My experience working with Deaf schools and Deaf Camp has seen hundreds of people be saved and accept Christ as their Savior. I was sitting at my desk several years ago after having planned out a Deaf Camp for the summer when a 14-year-old girl from our youth ministry knocked on my door. “Ashton, I’ve got an idea. Let’s have a big fat Jesus carnival at Deaf Camp this summer.” As I put on my fake smile, I told her, “What an interesting idea.” That was the wildest idea I’d ever heard. Being 14, she had no idea what she was talking about. That old campground would not allow such a large carnival due to its size. I respond, “All right, thanks, interesting, now go.” Her ideas were already halfway down my mental trash can.
Then, the Holy Spirit spoke to me. “Ashton, when did you become so proud not even to consider whether an idea is from me simply because the messenger is 14 years old?” I felt bad and repented. I looked at the idea and asked, “What should I do with it?” My only option was to contact the campground since I didn’t want to lose faith. It was pride that drove me not to appear as a complete idiot. The concern over my self-image made me put it above obedience and what the Spirit of God told me to do. This led to me calling that camp, and I hated it.
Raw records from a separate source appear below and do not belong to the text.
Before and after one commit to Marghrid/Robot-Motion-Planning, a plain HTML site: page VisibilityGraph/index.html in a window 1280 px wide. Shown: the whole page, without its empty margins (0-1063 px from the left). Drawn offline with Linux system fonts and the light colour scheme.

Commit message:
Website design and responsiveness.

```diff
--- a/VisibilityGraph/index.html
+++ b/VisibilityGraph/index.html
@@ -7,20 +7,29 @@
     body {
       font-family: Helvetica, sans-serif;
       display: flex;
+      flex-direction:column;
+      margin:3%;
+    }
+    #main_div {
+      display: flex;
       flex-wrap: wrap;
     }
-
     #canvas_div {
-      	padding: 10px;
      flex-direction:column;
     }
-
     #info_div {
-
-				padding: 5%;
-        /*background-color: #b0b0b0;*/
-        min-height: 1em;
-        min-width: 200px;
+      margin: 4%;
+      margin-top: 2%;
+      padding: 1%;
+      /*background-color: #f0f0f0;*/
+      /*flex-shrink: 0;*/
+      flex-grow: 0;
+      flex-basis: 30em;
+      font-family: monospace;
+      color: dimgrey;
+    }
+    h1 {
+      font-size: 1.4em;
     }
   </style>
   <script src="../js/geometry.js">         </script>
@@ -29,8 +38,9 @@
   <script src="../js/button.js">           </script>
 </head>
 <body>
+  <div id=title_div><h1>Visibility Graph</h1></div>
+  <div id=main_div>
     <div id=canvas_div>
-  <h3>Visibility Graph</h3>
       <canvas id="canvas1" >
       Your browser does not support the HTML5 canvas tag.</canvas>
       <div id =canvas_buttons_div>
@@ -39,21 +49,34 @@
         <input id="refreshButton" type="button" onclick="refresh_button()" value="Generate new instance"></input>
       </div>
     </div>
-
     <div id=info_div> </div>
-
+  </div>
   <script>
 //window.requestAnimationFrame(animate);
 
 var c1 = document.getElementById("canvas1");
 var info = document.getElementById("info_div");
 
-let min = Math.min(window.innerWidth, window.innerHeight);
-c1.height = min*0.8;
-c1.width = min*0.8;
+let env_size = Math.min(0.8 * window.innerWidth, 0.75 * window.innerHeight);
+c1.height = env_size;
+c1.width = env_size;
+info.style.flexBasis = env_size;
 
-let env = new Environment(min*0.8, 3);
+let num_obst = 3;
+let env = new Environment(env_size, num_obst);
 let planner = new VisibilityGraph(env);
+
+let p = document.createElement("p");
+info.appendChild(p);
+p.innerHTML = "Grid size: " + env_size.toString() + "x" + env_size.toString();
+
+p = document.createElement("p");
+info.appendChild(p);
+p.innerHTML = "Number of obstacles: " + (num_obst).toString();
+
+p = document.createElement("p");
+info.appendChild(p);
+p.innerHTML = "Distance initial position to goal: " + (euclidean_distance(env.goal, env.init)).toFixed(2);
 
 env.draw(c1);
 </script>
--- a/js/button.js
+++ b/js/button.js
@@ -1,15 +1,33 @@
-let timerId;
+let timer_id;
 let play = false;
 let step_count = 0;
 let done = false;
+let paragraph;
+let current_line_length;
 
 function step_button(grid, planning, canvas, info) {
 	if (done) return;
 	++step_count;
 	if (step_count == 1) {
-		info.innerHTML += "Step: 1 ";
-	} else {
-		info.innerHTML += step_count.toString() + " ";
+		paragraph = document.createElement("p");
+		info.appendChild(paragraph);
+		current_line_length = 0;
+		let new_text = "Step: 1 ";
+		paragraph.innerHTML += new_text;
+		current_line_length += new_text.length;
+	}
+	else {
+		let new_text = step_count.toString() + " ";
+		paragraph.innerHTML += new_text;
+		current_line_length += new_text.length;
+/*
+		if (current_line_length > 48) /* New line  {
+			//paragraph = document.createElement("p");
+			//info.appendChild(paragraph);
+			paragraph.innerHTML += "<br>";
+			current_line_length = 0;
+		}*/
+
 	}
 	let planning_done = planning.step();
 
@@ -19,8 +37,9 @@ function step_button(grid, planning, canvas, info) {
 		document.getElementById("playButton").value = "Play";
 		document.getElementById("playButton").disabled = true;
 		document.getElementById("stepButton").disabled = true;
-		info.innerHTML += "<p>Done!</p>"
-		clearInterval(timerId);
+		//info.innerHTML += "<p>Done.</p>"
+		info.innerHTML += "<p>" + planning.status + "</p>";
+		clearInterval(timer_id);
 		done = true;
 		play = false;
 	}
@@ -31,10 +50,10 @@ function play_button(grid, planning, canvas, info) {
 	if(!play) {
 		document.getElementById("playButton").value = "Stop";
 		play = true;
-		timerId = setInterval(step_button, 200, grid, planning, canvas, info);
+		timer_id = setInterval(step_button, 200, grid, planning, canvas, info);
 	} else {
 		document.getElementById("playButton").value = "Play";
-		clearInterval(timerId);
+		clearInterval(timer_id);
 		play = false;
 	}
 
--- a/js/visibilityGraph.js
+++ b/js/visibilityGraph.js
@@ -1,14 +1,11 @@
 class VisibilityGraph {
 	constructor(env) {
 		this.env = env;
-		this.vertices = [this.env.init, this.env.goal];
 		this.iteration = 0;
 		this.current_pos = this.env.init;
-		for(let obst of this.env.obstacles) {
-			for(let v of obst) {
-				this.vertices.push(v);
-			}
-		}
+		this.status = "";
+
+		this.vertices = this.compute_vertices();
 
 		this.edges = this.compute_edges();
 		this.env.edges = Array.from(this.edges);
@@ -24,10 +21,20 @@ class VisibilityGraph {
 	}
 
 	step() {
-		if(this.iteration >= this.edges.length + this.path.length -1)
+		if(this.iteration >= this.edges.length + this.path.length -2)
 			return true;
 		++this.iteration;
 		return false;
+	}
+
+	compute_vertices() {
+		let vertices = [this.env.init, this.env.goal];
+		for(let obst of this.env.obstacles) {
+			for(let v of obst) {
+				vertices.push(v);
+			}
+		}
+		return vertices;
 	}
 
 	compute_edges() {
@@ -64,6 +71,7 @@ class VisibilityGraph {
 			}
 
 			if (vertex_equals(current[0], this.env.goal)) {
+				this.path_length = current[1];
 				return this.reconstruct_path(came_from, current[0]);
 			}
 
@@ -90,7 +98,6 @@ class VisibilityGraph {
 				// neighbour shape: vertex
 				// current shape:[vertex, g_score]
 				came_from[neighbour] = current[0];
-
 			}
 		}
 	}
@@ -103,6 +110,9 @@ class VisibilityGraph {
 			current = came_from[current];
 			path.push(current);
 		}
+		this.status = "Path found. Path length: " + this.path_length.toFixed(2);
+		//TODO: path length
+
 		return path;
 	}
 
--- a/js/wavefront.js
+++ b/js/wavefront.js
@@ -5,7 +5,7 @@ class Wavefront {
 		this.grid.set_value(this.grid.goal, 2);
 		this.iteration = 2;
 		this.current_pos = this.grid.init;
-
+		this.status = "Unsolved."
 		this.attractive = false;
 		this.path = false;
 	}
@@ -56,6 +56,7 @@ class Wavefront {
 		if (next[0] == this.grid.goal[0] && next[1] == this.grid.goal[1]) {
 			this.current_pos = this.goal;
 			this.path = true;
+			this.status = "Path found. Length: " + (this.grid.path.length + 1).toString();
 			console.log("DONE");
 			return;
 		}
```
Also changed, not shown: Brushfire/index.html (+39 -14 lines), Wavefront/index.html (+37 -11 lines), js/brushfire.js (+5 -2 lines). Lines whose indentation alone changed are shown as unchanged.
“Hello, I’m the Camp Director at Liberty Deaf Camp. Since we love Jesus and want to share the gospel with the world, we want to make a big outreach with carnival events. Would that be okay?” As a result, they responded, “That question has never been asked before.” After a while, she wanted to end the conversation. Then she said they’d contact me again soon. My expectations were low, but we heard from them again after a week. “After reviewing your statistics from last year, we are impressed.” We were allowed to use the campground, and they gave us an opportunity. That summer, the campground could only accommodate 150 people, but from 210 Deaf campers, 42 accepted Christ that week. As I reflected on the experience, I said, “Thank God for a 14-year-old girl who heard something I did not hear and for God humbling me.”
This would not have occurred if I had done everything for my pride. As we learn during these moments, we must remain open to listening to what others say to gain wisdom and allow the Holy Spirit to guide us. According to James 1:19, “Everyone should be quick to listen, slow to speak.”
Questions for Thought
- Consider the benefits of following the advice in Proverbs 18:13. What benefits have you experienced from listening before speaking? How have these benefits impacted your relationships and decisions?
- What insight and wisdom have you gained from pausing to listen?
My Heavenly Father, I am grateful for your wisdom. Please remind me of Proverbs 18:13 and allow me to listen before I speak. Give me the patience to pause and appreciate the other person’s perspective. I want to say respectful and gentle things. I want to use them to build relationships and bring peace. Help me honor you, so I can actively apply the wisdom of listening and understanding. Guide me so that daily behavior demonstrates Christ’s character, creates a respectful environment, and demonstrates His love and grace. In Jesus’ name, Amen.
Ashton Luff is the Deaf Minister at First Baptist Dallas, serving as the Lead Pastor of First Dallas Deaf Church. He finds his greatest joy in seeing lives transformed by the power of the gospel. Following God’s calling after his salvation, Ashton now serves as the Lead Pastor of Silent Friends. Ashton and his wife, Megan, have been married for 16 years and have two daughters, ages 9 and 7. In June 2022, they welcomed an 18-year-old Deaf exchange student from Ukraine, who has become like their third daughter.